Women’s football and its players have been marginalised, ostracised, discredited and silenced for decades. More recently however, the momentum, performance quality and actions of players, fans and activists has given it a louder voice.
The deafening roar of the Lionesses, after becoming European champions in 2022, rang out across the world. In March, the government responded by pledging to invest £600 million into equal opportunities for school sport. And in May, Chelsea and Manchester United played in a sold out Wembley Stadium for the Women’s FA Cup final. So, now what?
On July 13, the Department for Culture, Media and Sport released a “landmark review” into women’s football, chaired by sports journalist and former professional footballer Karen Carney. The review, entitled: raising the bar – reframing the opportunity in women’s football has been eagerly awaited by academics, sports organisations, sports media, football fans, players and coaches alike.
The review followed a recommendation made by the fan-led review of football governance (2021) and investigation began in September 2022. This latest review seeks to lay out “a plan to lift minimum standards in key areas”, acknowledging that there are imbalances across levels and clubs.
The resulting 128-page report centres on four areas: corporate structures, professional setup, fans and grassroots football. The ten recommendations are detailed and challenging, illustrating the highly intersectional and complex composition of football.
What The Report Recommends
Firstly, women’s football needs more investment. This first recommendation emphasises this in relation to sustainability, competitiveness and infrastructure. In particular, to provide freedom to NewCo (the new professional league infrastructure) to make its own decisions.
Points 38-40 of the review draw upon the need for equal FA Cup prize money across men’s and women’s teams and to provide greater central revenue resources for smaller clubs.
It is noted, however that this recommendation is “problematic”. This is due to differences in the number of teams and rounds involved.
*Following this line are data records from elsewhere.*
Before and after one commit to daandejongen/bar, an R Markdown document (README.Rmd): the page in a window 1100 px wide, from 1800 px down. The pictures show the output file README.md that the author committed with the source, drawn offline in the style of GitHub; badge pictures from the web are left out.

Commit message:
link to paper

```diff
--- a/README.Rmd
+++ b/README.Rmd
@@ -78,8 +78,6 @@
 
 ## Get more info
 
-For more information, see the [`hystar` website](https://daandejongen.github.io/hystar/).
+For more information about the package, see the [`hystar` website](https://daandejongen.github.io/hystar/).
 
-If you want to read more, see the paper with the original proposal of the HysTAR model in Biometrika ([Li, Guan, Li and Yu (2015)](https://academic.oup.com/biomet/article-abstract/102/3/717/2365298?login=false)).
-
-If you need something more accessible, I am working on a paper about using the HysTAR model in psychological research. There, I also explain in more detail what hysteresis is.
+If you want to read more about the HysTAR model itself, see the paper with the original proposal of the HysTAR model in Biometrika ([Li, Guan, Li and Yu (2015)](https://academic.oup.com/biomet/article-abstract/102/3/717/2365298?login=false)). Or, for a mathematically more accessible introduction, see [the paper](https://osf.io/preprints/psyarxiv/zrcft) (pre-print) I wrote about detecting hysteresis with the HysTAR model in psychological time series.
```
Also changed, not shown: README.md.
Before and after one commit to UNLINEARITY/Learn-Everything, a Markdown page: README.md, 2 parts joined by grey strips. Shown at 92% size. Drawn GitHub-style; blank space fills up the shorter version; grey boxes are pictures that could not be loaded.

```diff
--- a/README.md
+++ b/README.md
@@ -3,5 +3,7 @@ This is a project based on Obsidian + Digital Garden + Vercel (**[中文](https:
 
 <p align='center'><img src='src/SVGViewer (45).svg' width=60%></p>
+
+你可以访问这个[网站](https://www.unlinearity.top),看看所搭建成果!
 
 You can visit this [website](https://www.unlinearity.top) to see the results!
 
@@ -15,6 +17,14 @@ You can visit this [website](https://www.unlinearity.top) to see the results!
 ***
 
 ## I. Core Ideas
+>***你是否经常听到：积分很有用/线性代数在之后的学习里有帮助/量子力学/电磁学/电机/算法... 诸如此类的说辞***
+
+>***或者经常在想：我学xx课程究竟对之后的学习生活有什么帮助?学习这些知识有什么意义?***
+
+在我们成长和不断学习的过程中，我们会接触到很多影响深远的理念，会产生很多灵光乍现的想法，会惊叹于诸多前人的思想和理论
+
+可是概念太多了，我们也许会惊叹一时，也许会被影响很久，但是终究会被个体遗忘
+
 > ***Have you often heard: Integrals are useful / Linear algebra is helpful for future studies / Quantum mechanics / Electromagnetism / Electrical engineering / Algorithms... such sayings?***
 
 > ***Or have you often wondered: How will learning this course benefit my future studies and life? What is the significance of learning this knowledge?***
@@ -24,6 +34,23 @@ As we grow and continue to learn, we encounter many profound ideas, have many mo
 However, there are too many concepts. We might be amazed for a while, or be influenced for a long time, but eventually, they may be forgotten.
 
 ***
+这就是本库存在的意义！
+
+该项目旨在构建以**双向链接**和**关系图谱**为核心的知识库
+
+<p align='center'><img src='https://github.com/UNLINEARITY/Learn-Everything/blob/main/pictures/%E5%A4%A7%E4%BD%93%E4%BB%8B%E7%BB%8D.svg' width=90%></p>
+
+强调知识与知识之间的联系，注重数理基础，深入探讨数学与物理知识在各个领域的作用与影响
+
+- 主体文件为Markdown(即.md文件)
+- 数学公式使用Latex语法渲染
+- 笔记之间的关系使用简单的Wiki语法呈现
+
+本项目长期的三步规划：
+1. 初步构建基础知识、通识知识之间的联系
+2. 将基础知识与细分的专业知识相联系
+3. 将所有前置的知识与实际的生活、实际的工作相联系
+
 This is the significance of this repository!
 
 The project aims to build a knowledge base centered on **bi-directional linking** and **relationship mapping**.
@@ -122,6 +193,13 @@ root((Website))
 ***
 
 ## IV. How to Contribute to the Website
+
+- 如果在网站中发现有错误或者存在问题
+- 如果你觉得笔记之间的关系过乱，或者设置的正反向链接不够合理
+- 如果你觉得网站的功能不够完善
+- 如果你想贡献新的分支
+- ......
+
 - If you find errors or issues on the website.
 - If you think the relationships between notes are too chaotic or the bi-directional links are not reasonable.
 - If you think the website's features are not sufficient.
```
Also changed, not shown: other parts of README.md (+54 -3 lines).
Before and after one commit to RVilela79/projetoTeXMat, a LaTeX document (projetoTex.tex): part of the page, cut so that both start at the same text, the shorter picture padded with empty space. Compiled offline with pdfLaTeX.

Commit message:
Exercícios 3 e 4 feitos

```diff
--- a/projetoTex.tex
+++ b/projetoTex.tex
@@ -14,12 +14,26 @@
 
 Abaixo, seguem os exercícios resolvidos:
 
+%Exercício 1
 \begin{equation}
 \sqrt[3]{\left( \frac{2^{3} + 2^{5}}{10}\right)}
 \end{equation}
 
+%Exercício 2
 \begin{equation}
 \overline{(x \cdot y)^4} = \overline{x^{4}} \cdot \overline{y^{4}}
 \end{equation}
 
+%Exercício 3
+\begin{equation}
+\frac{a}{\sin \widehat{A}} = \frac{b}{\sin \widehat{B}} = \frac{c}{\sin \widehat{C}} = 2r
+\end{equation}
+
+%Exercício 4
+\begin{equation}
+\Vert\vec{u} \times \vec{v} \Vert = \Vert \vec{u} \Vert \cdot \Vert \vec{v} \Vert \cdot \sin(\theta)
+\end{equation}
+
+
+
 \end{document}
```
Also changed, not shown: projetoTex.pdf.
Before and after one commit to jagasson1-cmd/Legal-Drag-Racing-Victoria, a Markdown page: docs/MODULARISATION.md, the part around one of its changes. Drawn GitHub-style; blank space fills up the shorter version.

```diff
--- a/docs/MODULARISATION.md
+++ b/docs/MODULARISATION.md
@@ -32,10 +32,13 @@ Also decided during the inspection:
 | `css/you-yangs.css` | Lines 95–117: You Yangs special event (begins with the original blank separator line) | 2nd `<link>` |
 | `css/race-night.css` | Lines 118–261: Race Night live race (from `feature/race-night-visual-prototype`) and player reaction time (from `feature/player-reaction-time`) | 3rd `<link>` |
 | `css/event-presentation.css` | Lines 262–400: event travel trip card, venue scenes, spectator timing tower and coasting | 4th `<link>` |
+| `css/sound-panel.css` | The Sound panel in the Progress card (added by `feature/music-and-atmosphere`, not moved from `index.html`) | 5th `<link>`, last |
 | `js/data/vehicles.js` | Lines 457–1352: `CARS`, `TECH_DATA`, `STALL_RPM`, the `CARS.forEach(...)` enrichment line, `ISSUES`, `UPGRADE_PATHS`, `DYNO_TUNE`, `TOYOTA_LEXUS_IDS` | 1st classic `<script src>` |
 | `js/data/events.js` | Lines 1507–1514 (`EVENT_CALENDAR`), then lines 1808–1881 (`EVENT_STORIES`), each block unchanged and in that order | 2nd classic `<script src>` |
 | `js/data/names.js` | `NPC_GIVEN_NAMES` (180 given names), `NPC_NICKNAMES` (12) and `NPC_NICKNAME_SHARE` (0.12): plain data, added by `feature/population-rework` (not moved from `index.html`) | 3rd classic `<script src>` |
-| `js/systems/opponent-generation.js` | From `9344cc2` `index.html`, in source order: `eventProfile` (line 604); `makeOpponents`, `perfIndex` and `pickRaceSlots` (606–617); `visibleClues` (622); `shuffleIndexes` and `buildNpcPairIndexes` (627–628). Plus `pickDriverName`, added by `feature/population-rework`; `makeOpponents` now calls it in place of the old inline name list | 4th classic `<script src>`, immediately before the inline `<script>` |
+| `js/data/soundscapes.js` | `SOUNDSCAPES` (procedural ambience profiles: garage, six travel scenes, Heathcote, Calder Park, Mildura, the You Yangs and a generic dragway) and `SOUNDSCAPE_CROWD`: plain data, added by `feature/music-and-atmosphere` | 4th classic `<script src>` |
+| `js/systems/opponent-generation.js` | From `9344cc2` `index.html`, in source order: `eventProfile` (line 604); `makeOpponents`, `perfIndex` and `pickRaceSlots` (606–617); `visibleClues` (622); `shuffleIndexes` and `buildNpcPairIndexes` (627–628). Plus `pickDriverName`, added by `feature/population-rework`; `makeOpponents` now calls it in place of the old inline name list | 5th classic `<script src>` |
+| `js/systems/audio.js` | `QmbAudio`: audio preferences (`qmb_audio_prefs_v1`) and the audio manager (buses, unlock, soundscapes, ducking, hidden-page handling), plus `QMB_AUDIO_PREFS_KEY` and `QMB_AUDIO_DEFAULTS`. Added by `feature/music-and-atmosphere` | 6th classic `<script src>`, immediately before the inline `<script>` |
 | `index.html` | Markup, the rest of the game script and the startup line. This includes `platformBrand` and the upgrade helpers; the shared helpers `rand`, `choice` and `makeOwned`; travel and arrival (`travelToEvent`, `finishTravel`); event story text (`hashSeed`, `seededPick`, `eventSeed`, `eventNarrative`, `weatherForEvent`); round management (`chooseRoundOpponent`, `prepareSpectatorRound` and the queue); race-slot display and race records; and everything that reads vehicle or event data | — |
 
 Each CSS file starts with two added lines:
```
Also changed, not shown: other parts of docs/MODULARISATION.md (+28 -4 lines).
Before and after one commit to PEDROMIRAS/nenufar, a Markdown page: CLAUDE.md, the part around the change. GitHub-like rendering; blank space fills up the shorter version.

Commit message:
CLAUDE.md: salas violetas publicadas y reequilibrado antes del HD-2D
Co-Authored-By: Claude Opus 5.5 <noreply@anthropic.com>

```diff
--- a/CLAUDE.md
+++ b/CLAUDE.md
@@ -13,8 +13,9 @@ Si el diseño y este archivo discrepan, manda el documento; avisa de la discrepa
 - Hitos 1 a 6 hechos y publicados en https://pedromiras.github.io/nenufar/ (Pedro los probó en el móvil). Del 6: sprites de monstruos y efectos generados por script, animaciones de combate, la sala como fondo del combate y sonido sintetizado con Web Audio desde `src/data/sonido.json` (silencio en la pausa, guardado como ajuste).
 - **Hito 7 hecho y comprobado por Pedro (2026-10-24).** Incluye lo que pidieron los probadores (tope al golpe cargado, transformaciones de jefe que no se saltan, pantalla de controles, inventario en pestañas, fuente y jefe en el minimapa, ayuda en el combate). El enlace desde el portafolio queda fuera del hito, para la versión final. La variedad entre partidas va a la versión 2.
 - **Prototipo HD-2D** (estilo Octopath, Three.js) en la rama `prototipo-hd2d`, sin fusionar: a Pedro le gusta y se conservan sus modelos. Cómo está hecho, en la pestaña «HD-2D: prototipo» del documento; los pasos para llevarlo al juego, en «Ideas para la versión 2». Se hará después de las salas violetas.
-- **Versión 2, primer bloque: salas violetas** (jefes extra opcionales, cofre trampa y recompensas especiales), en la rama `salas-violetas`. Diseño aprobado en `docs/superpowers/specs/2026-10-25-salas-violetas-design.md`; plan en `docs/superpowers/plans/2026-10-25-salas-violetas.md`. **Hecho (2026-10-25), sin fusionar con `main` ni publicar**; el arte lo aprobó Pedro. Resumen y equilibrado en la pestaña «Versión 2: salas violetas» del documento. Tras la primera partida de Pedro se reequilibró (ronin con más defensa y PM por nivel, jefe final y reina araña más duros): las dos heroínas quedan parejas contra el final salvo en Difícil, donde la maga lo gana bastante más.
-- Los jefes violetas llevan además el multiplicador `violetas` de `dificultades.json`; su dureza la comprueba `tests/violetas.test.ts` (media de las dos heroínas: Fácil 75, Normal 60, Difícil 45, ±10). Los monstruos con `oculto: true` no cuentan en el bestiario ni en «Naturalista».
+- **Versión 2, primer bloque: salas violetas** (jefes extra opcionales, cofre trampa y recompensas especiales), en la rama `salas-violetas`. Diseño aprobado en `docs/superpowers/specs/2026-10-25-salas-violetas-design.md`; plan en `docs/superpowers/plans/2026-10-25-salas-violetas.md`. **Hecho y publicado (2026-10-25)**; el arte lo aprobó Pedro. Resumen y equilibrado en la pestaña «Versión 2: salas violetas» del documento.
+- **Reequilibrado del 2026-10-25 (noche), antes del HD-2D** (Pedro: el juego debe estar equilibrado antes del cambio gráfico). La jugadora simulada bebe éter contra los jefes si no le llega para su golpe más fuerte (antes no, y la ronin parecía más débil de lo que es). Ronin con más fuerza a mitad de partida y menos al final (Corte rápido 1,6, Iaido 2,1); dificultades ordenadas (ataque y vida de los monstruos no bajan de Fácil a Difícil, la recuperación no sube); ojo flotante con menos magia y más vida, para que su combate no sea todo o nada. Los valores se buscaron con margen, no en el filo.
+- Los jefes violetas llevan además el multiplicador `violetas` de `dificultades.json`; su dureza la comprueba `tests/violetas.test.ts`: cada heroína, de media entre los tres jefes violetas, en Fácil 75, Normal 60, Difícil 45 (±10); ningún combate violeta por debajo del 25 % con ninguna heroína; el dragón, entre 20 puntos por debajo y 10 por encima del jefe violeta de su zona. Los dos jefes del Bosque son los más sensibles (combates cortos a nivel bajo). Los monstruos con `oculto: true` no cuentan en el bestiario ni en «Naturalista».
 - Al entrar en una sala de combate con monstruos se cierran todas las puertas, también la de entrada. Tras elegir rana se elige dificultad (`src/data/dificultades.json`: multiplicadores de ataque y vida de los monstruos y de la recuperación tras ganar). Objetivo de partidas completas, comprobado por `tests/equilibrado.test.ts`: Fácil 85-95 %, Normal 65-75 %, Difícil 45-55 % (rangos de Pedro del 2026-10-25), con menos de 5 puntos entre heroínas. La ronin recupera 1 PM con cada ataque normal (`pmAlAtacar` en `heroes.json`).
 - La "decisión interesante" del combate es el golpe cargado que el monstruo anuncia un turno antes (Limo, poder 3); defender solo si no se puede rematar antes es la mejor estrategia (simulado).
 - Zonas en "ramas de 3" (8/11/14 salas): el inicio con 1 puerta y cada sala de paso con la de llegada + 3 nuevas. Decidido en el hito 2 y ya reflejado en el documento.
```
Nonetheless, commitment to equal prize money is highlighted as a significant requirement.
Other recommendations relate to improving the talent pathway and ensuring full professionalisation of the Women’s Super League and Women’s Championship. Specifically, the focus on parental rights in football is much needed. The rights of mothers have previously been overlooked both in policy and practice. Fifa only established global minimum standards for maternity leave for footballers in 2020, with the Professional Footballers’ Association union following suit in 2022.
A fourth recommendation challenges the lack of diversity in women’s football.
Also, a dedicated broadcasting space for women’s football is recommended, along with a need to take better care of fans. The report calls upon the government to uphold its commitment to equal opportunity for girls in school sport and demands more investment for grassroots football, as well.
Finally, the report urges more collaboration between the FA, Premier League and the Football Foundation to ensure facility funding is transparent.
Implementing The Recommendations
This review can be understood in terms of two broad, but philosophically simple themes: resource and respect.
Women’s football is playing catch up. The ban on women playing on affiliated pitches for 50 years has taken its toll on progression. The tangible removal of that barrier in the 1970s, however, was not followed by a lifting of the social and cultural stigma and resistance to girls and women playing football.
There will be challenges for implementing the recommendations of the review. The most formidable will be addressing the wider social imbalances that women’s football is embroiled in.
My work on women’s football uses the idea of gender justice (a companion of social justice acknowledging that gendered inequalities have economic, political and social significance) to challenge existing inequalities and bridge the gap between sport and society.
There is a pressing need to address wider social inequities that intersect with sport and gender more broadly. Issues of representation and a need for transparency to facilitate an open culture are referenced within the review and these can be built upon further to directly challenge the social fabric in which football is embedded.
There may be resistance to these recommendations from those in privileged positions (as already seen in relation to recreational sports clubs), but perseverance is key. It is important that players, fans, pundits, coaches, managers, sponsors, broadcasters and journalists alike roar as one for women and their right to play professional football in a professional environment.